The traditional method of making sparkling wine has many variations of the name, such as method traditionelle, method champenoise or champagne method. What they all mean is that after the regular production process, wine goes through a process of second fermentation in the bottle, which creates bubbles in the wine. It is certainly not the case that the traditional method is only used for the production of champagne. It is also used for the production of other sparkling wines such as franciacorta, sekt, cremant and cava. The traditional method is used by winemakers who focus on high quality.
The labour-intensive process of secondary fermentation in the bottle to create bubbles begins with the addition of a liqueur de tirage (a wine solution of sugar and yeast) to a bottle of still base wine, triggering secondary fermentation in the bottle , producing both carbon dioxide and spent yeast cells or dregs. The lees are then removed from the bottle and replaced with a solution of wine and sugar, giving the sparkling wine its sweetness. All champagne and most high-quality sparkling wines are made using this process. This process is also known as méthode Champenoise, méthode classique and metodo classico.

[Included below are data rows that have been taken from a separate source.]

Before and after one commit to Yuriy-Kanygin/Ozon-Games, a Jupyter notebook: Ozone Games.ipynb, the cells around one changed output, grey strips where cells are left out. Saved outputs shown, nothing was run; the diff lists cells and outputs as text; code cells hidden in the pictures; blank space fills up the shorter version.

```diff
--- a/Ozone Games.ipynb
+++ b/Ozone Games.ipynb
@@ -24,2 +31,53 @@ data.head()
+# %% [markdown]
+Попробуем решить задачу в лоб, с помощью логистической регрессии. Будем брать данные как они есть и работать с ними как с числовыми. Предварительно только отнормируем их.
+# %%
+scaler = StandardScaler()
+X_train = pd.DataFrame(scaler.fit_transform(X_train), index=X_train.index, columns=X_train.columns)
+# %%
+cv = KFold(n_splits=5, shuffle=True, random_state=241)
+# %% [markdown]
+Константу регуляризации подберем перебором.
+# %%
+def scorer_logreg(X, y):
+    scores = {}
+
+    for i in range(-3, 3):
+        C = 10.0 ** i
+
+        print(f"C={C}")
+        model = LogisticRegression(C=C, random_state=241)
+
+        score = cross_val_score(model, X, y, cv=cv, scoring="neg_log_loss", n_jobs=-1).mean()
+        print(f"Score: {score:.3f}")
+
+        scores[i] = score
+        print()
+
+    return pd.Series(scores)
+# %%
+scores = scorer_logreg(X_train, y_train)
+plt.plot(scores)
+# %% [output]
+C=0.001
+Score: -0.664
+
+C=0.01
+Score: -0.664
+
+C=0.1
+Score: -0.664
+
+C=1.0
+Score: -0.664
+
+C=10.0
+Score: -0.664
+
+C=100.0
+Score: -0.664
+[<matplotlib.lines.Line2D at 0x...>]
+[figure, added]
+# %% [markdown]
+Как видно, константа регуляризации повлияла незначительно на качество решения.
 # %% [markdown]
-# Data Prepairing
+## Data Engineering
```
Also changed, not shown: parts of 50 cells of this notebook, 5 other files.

To keep the carbon dioxide that forms in the bottle, a crown cap is placed on the bottle. Then time has to do its job. This is followed by a process called remuage in French. The bottles with a crown cap are placed at an angle in pupitres, i.e. inclined racks in which the bottles are placed with the neck down and can be turned. That is to ensure that the yeast sediment builds up in the neck of the bottle. When the moment is there and this sediment is all the way in the neck, the bottle neck is frozen and the crown cap is removed. Due to the pressure of the carbonic acid, the yeast plug shoots out of the bottle, which is called disgorgement. Herina determines the winemaker what the style will be and in particular the sweetness — the winemaker then adds an amount of sugars: the so-called dosage. These sugars are converted into alcohol and carbon dioxide by the yeast cells still present in the bottle. A cork in the bottle ensures that the carbon dioxide remains in the bottle. This cork is additionally secured with iron wire, the muselet. The wine is still fermenting in the bottle, while the carbon dioxide can no longer be removed from the bottle. This creates bubbles in the wine and the still wine has become sparkling wine. The amount of dossage determines the style (extra or ultra brut is very dry (3–6 grams), brut is medium dry (between 6–9 grams), extra dry (9–12 grams) slightly sweeter than a brut).